2009-2011 : Visiting scientist at University of Rome «Sapienza» - Institute of Molecular Biology and Pathology, Irene Bozzoni's team

2003-2008 : INSERM Scientist - IGBMC, Strasbourg-Illkirch, France, James Stevenin's team

2000-2003 : Post-doc research associate - MRC Laboratory of Molecular Biology, Cambridge (UK) and Case Western Reserve University, Cleveland OH (USA), Jon Karn's team

1994-1999 : PhD in molecular and cellular biology - IGBMC, Strasbourg-Illkirch (France), supervision: James Stevenin

Scientific summary

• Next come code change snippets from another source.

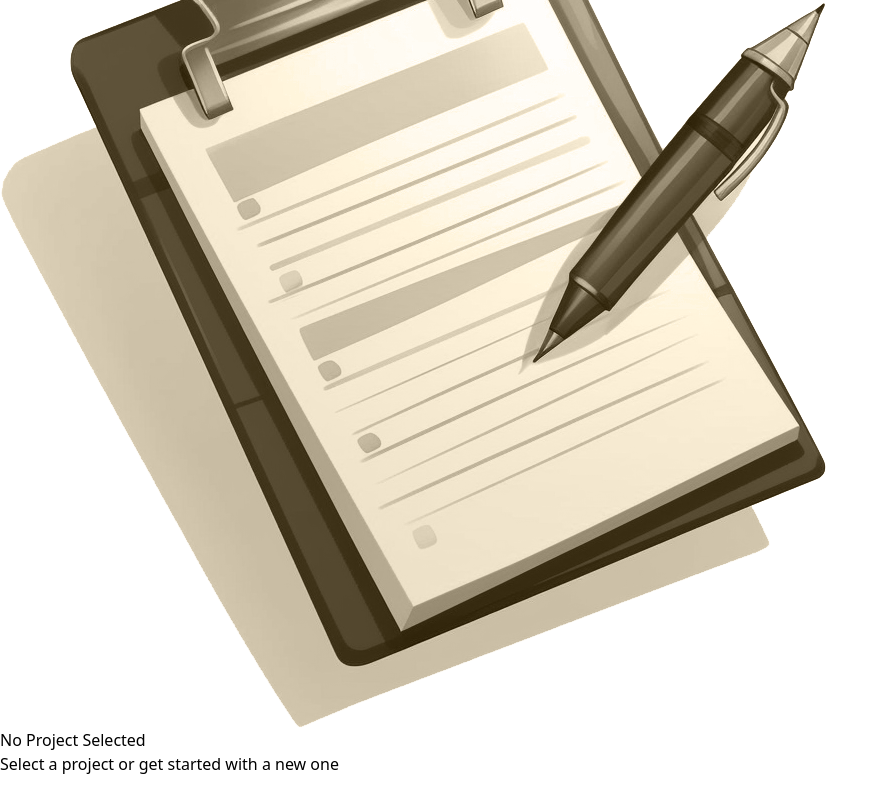
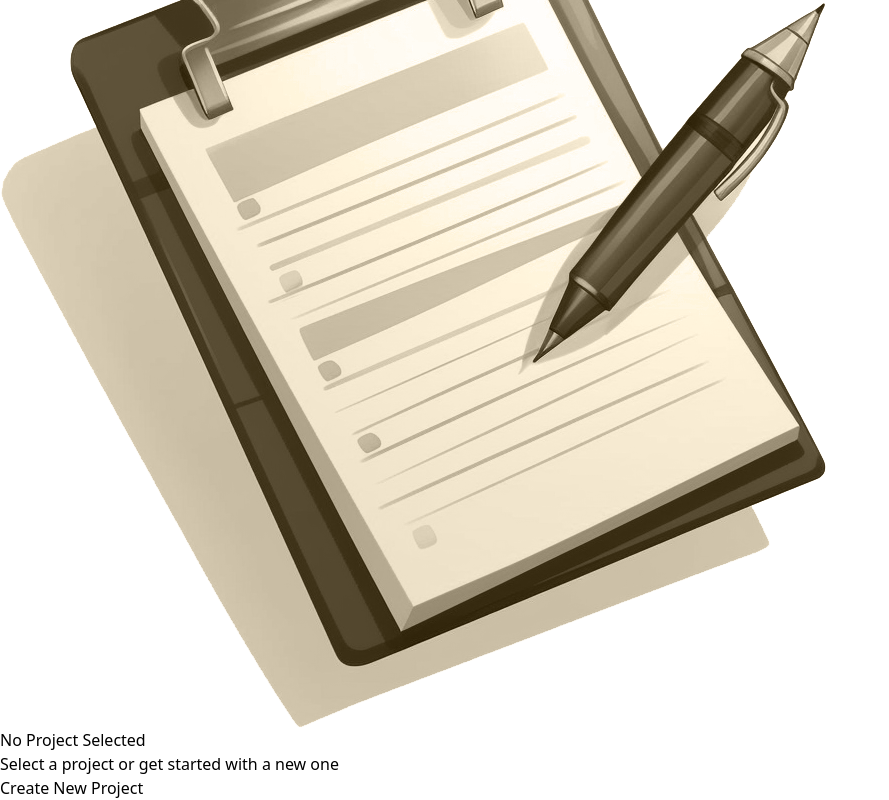
Before and after one commit to ArturDevCraft/React_Course-Project_6, a React (Vite) app: page / in a window 1280 px wide. Shown: the part 199-999 px from the top of the page, without its empty margins (0-889 px from the left). Before the commit the page ends 975 px from the top, so only its background shows below. Built offline with nearby package versions, Linux system fonts and the light colour scheme.

Commit message:
Move Add button to component and add it to NoProjectImage component

```diff
--- a/src/App.jsx
+++ b/src/App.jsx
@@ -92,7 +92,8 @@ function App() {
 				activeProjectIndex={currentProjectIndex}
 			/>
 			<section id="workspace" className="py-16 px-8 grow">
-				{!whatInWorkspace && <NoProjectImage />}
+				{!whatInWorkspace && <NoProjectImage onClickAddButton={() => handleShowInWorkspace('add')}/>}
+
 				{whatInWorkspace === 'add' && (
 					<AddProject onSave={saveProject} onClose={handleCloseWorkspace} />
 				)}
--- /dev/null
+++ b/src/components/Button.jsx
@@ -0,0 +1,10 @@
+export default function Button({ children, ...props }) {
+	return (
+		<button
+			{...props}
+			className="text-lg bg-stone-700 text-stone-400 rounded-md py-3 px-6 hover:bg-stone-600"
+		>
+			{children}
+		</button>
+	);
+}
--- a/src/components/NoProjectImage.jsx
+++ b/src/components/NoProjectImage.jsx
@@ -1,6 +1,7 @@
 import noProjectImg from '../assets/no-projects.png';
+import Button from './Button';
 
-export default function NoProjectImage() {
+export default function NoProjectImage({ onClickAddButton }) {
 	return (
 		<div className="flex flex-col w-full h-full pt-10 justify-start items-center">
 			<img className="w-24" src={noProjectImg}></img>
@@ -10,6 +11,9 @@ export default function NoProjectImage() {
 			<p className="text-stone-500 text-xl mt-6">
 				Select a project or get started with a new one
 			</p>
+			<p className="mt-8">
+				<Button onClick={onClickAddButton}>Create New Project</Button>
+			</p>
 		</div>
 	);
 }
--- a/src/components/Sidebar.jsx
+++ b/src/components/Sidebar.jsx
@@ -1,3 +1,4 @@
+import Button from './Button';
 export default function Sidebar({
 	onClickAddButton,
 	onClickEditProject,
@@ -7,12 +8,7 @@ export default function Sidebar({
 	return (
 		<aside className="w-1/4 bg-black text-white py-10 px-8 rounded-tr-2xl">
 			<h2 className="my-10 text-2xl font-bold uppercase">Your projects</h2>
-			<button
-				onClick={onClickAddButton}
-				className="text-lg bg-stone-700 text-stone-400 rounded-md py-3 px-6 hover:bg-stone-600"
-			>
-				+ Add project
-			</button>
+			<Button onClick={onClickAddButton}>+ Add project</Button>
 			<ul className="mt-10">
 				{projects.map((e, index) => (
 					<li
--- a/src/components/Tasks.jsx
+++ b/src/components/Tasks.jsx
@@ -16,6 +16,7 @@ export default function Tasks({
 	function handleClearTask(projectIndex, taskIndex) {
 		onClearTask(projectIndex, taskIndex);
 	}
+
 	return (
 		<div className="border-t-2 border-stone-300 pt-6">
 			<h3 className="text-3xl font-bold text-stone-700 mb-6">Tasks</h3>
```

During my PhD, I studied the regulation of alternative splicing, focusing on the serine/arginine (SR)-rich protein family. I analysed the capacity of these proteins to activate splicing through their small RNA targeted motifs. I also characterized, in the Adenovirus E1A transcript, a splicing enhancer motif with a bidirectional activity on the upstream 3’ splice site or the downstream 5’ splice site depending on the combination of interacting SR proteins. My work paved the way for subsequent global analyses of splicing regulation and for the development of softwares aiming to predict binding of specific factors on a given RNA sequence.

During my post-doc, I studied the mechanisms controlling transcriptional elongation of HIV-1. We demonstrated how the activation of CDK9 by the viral Tat/TAR complex results in an hyper-phosphorylation of the RNA pol II carboxyl-terminal domain (CTD) and of the elongation factor Spt5, which makes the transcription complex highly processive and able to travel through pause sites.

Back to IGBMC in 2003, I worked on several projects related to splicing regulation in normal and pathological situations, accompanying the rapidly increasing number of discoveries linking alternative splicing to human pathologies (cancer and genetic diseases) and the looming perspective of splicing-based therapies.

A large part of my work consisted in studying the molecular mechanisms that control alternative splicing in the male germline during spermatogenesis, in collaboration with the group of David Elliott (University of Newcastle, UK). We studied different aspects of the function of RBMY, a chromosome Y-encoded hnRNP protein associated with male infertility, including its properties of interaction with a highly specific stem-loop RNA sequence.

Finally, through the study of the expression of SR protein SRSF2/SC35, we highlighted the complex control of expression of RNA binding proteins, that results from self- and cross-regulation loops.

Since 2009, I have been studying the regulation of alternative pre-mRNA processing in the context of cell differentiation.
My work has been focused on the functions of RNA helicases DDX5 and DDX17, which regulate gene expression patterns during differentiation through their activities at different levels: chromatin regulation, transcription, alternative splicing and biogenesis of miRNAs. More recently, our work has unveiled a link between the helicase-regulated 3D organization of genes and the transcription and co-transcriptional processing of the corresponding messenger RNAs.

Image d’exemple